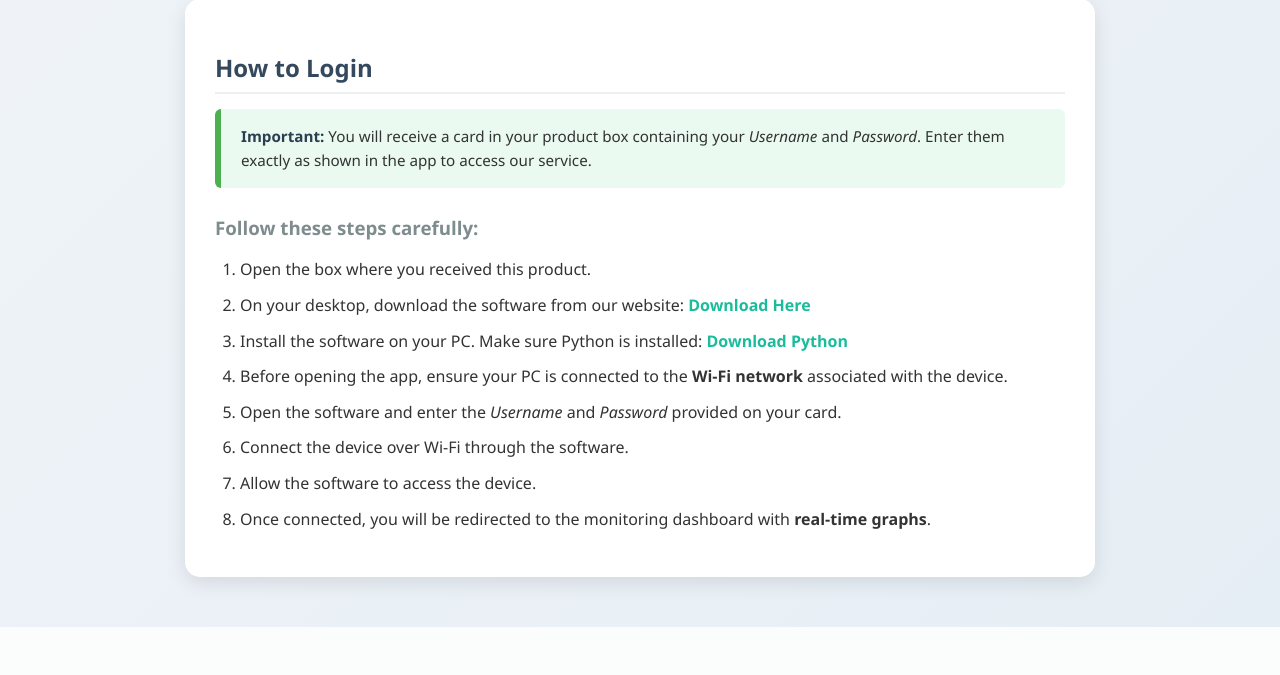
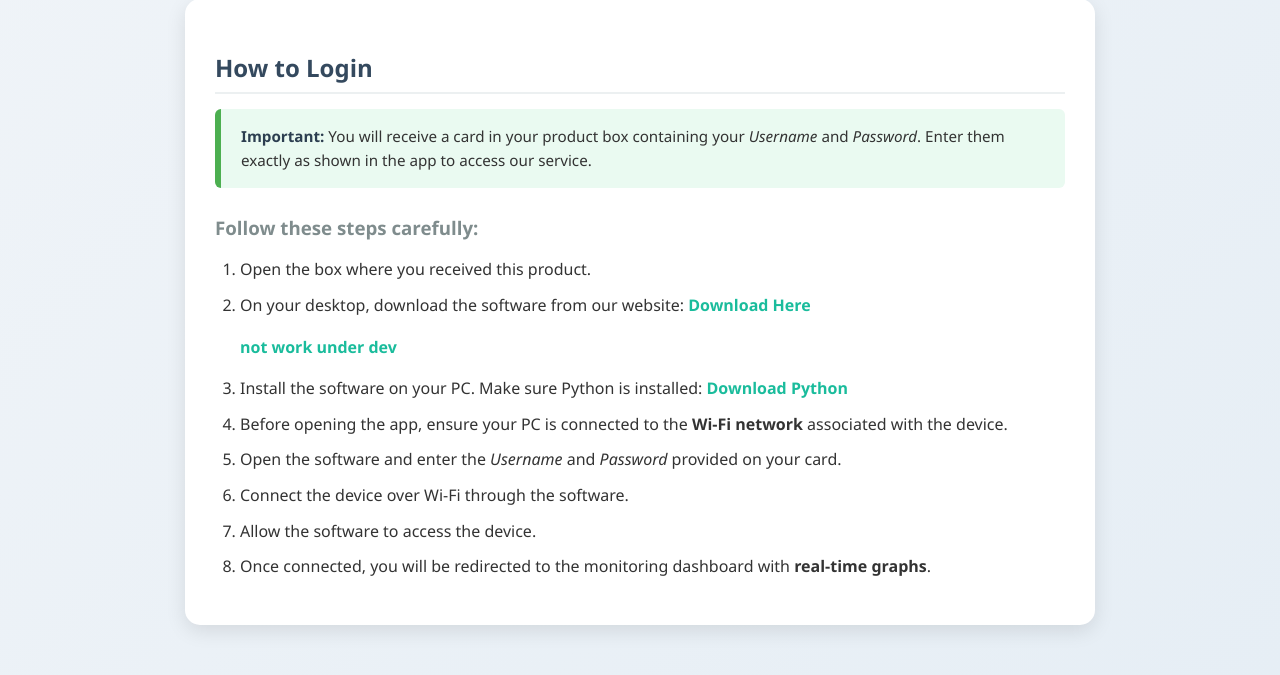
Before and after one commit to SUPERMAN4299/Health_Moni, a Flask app: page /query in a window 1280 px wide. Shown: the part 253-928 px from the top of the page. Before the commit the page ends 880 px from the top, so only its background shows below. Run offline with Flask 3, Linux system fonts and the light colour scheme.

Commit message:
Update index.html

```diff
--- a/templates/index.html
+++ b/templates/index.html
@@ -29,7 +29,7 @@
       <ol>
         <li>Open the box where you received this product.</li>
         <li>On your desktop, download the software from our website:
-          <a href="http://127.0.0.1:5000/download" target="_blank">Download Here</a>
+          <a href="http://127.0.0.1:5000/download" target="_blank">Download Here <p>not work under dev</p></a>
         </li>
         <li>Install the software on your PC. Make sure Python is installed:
           <a href="https://www.python.org" target="_blank">Download Python</a>
```
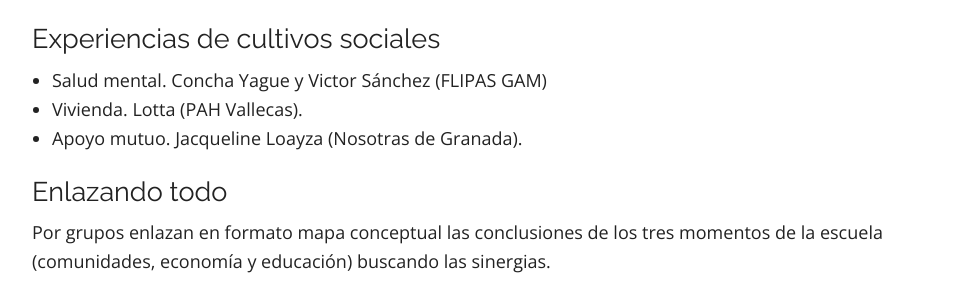
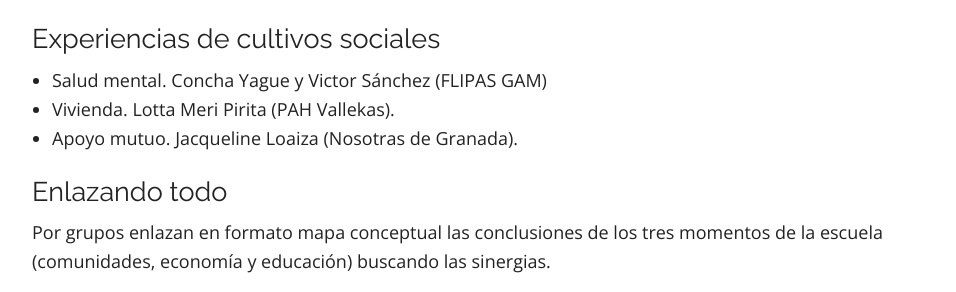
Before and after one commit to escuelaramonfdez/escuelaramonfdez.github.io, a Jekyll site: the page built from contenidos.md, in a window 1280 px wide and 900 px high, scrolled down 4513 px. Shown: the part 163-455 px from the top of the window, without its empty margins (158-1114 px from the left). Built offline with Jekyll 4.4.1, drawn with Linux system fonts in a browser that asks for light colours; nearby versions of some CDN libraries; comment, search, counter and statistics services are not loaded.

Commit message:
Actualización de ponentes.

```diff
--- a/contenidos.md
+++ b/contenidos.md
@@ -167,8 +167,8 @@ Al final de la sesión, las personas participantes:
 ### <a name="taller8"></a>Experiencias de cultivos sociales
 
 - Salud mental. Concha Yague y Victor Sánchez (FLIPAS GAM)
-- Vivienda. Lotta (PAH Vallecas).
-- Apoyo mutuo. Jacqueline Loayza (Nosotras de Granada).
+- Vivienda. Lotta Meri Pirita (PAH Vallekas).
+- Apoyo mutuo. Jacqueline Loaiza (Nosotras de Granada).
 
 ### <a name="taller9"></a>Enlazando todo
 
```
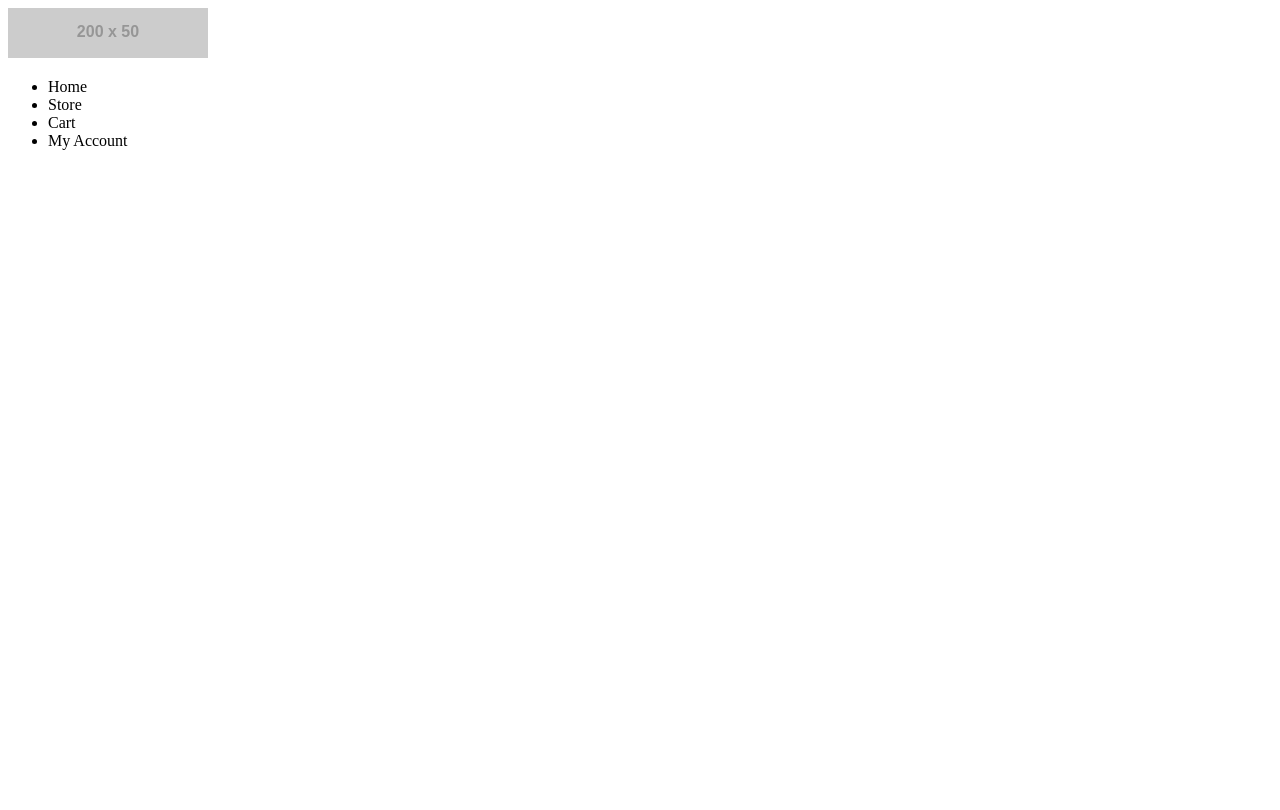
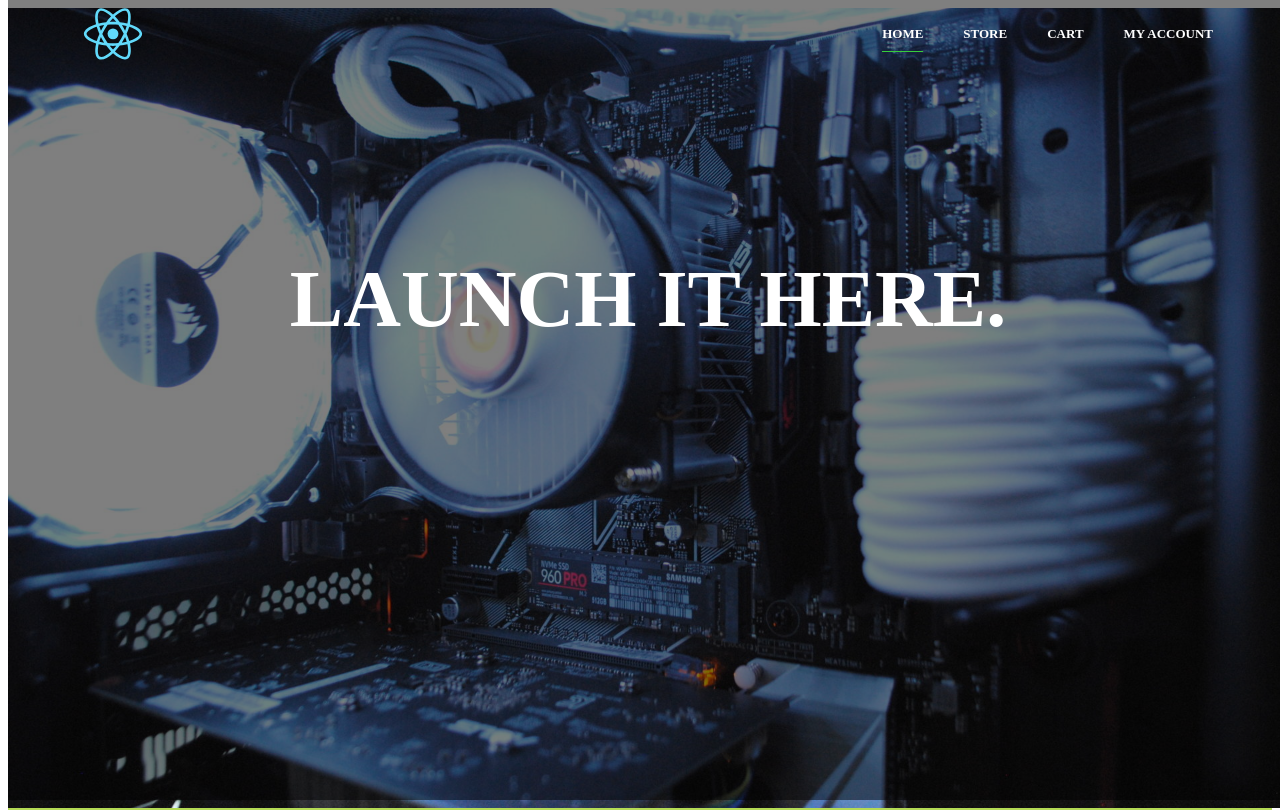
Before and after one commit to burnit66/pc-platform, a React (Create React App) app: page / in a window 1280 px wide. Shown: the top 810 px of the page. Built offline with nearby package versions, Linux system fonts and the light colour scheme; the HTML template or start-up script is replaced by a standard one.

Commit message:
hero background, hero copy, and menu components

```diff
--- /dev/null
+++ b/src/components/HeroBG.js
@@ -0,0 +1,55 @@
+import React, { Component } from 'react'
+import hero from '../assets/images/cropped-sitebackground.jpg'
+import HeroCopy from '../components/HeroCopy'
+
+
+const vheight = window.innerHeight
+const vwidth = window.innerWidth
+
+const BG = 'url(' + hero + ') no-repeat center center fixed'
+
+const overlay = {
+    width: vwidth,
+    height: vheight,
+    position: 'absolute',
+    top:0,
+    backgroundColor: '#000',
+    opacity: 0.5
+}
+
+const divStyle = {
+    width: vwidth,
+    height: vheight,
+    background: BG,
+    backgroundSize: 'cover',
+    top:0
+  }
+
+class HeroBG extends Component {
+
+    constructor (props) {
+        super(props)
+        this.state = {
+            viewport: {
+                width: vwidth,
+                height: vheight
+              }
+        }
+    }
+
+    componentDidMount () {
+        console.log('Mounted Hero BG')
+    }
+
+    render () {
+        return (
+            <div className="hero-bg" style={divStyle}>
+                <div className="dark-overlay" style={overlay}>
+                </div>
+                <HeroCopy/>
+            </div>
+        )
+    }
+}
+
+export default HeroBG
--- /dev/null
+++ b/src/components/HeroCopy.js
@@ -0,0 +1,12 @@
+import React from "react"
+import '../css/herocopy.css'
+
+const HeroCopy = () => (
+    <div className="hero-copy-container">
+        <div className="container">
+            <h1 className="hero-header">Launch it Here.</h1>
+        </div>
+    </div>
+)
+
+export default HeroCopy
--- a/src/components/Menu.js
+++ b/src/components/Menu.js
@@ -1,4 +1,6 @@
 import React, { Component } from 'react'
+import '../css/menu.css'
+import logo from '../assets/images/logo.svg'
 
 class Menu extends Component {
 
@@ -16,13 +18,13 @@ class Menu extends Component {
     render () {
         return (
             <div className="menu-container">
-                <div>
-                    <img src="http://placehold.it/200x50"/>
-                    <ul>
-                        <li>Home</li>
-                        <li>Store</li>
-                        <li>Cart</li>
-                        <li>My Account</li>
+                <div className="container">
+                    <img className="menu-logo" src={ logo }/>
+                    <ul className="menu-item-container">
+                        <li className="menu-item active"><a className="menu-link" href="/">Home</a></li>
+                        <li className="menu-item"><a className="menu-link" href="/store">Store</a></li>
+                        <li className="menu-item"><a className="menu-link" href="/cart">Cart</a></li>
+                        <li className="menu-item"><a className="menu-link" href="/account">My Account</a></li>
                     </ul>
                 </div>
             </div>
--- /dev/null
+++ b/src/components/ModuleOne.js
@@ -0,0 +1,27 @@
+import React, { Component } from 'react'
+import '../css/module.css'
+
+const moduleonestyle = {
+    height: 600,
+    width: '100%',
+    backgroundColor: '#b4da55',
+}
+
+class ModuleOne extends Component {
+
+    componentDidMount () {
+        console.log('Mounted ModuleOne')
+    }
+
+    render () {
+        return (
+            <div className="module-one-container" style={moduleonestyle}>
+                <div className="container">
+                    <div>&nbsp;</div>
+                </div>
+            </div>
+        )
+    }
+}
+
+export default ModuleOne
--- /dev/null
+++ b/src/css/herocopy.css
@@ -0,0 +1,14 @@
+.hero-copy-container {
+    position: absolute;
+    width: 100%;
+    height: 100%;
+    top:25%
+}
+
+.hero-header {
+    color: #fff;
+    font-size: 5em;
+    text-transform: uppercase;
+    text-align: center;
+    vertical-align: middle;
+}
--- /dev/null
+++ b/src/css/menu.css
@@ -0,0 +1,55 @@
+.container {
+    max-width: 1170px;
+    margin: 0 auto;
+}
+
+.menu-container {
+    background-color: transparent;
+    height: auto;
+    position: relative;
+    z-index: 1;
+    top:0px;
+    position: absolute;
+    width: 100%;
+}
+
+.menu-container::after {
+    content: "";
+    display: table;
+    clear: both;
+}
+
+.menu-logo {
+    float: left;
+    width: 100px;
+    position: absolute;
+    top: 0;
+    bottom: 0;
+    margin: auto;
+}
+
+.menu-item-container {
+    float: right;
+}
+
+.menu-item {
+    float: left;
+    list-style: none;
+    position: relative;
+    padding: 10px 20px;
+    font-size: 13px;
+    font-weight: 600;
+    text-transform: uppercase;
+}
+
+.menu-link {
+    text-decoration: none;
+    color: #fff;
+    padding-bottom: 10px;
+    -webkit-transition: color 0.3s;
+    transition: color 0.3s;
+}
+
+.active>a {
+    border-bottom: 1px solid #37CD3C;
+}
--- a/src/pages/Home.js
+++ b/src/pages/Home.js
@@ -1,5 +1,7 @@
 import React, { Component } from 'react'
 import Menu from '../components/Menu'
+import HeroBG from '../components/HeroBG'
+import ModuleOne from '../components/ModuleOne'
 
 class Home extends Component {
 
@@ -10,7 +12,9 @@ class Home extends Component {
     render () {
         return (
             <div className="home-container">
+                <HeroBG/>
                 <Menu/>
+                <ModuleOne/>
             </div>
         )
     }
```
Also changed, not shown: src/assets/images/cropped-sitebackground.jpg (added), src/css/module.css (added).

================

● **TASK STATEMENT**
Pull every line containing the word "auto" out of the material.

● **ANSWER TO THE EXERCISE**
+    margin: 0 auto;
+    height: auto;
+    margin: auto;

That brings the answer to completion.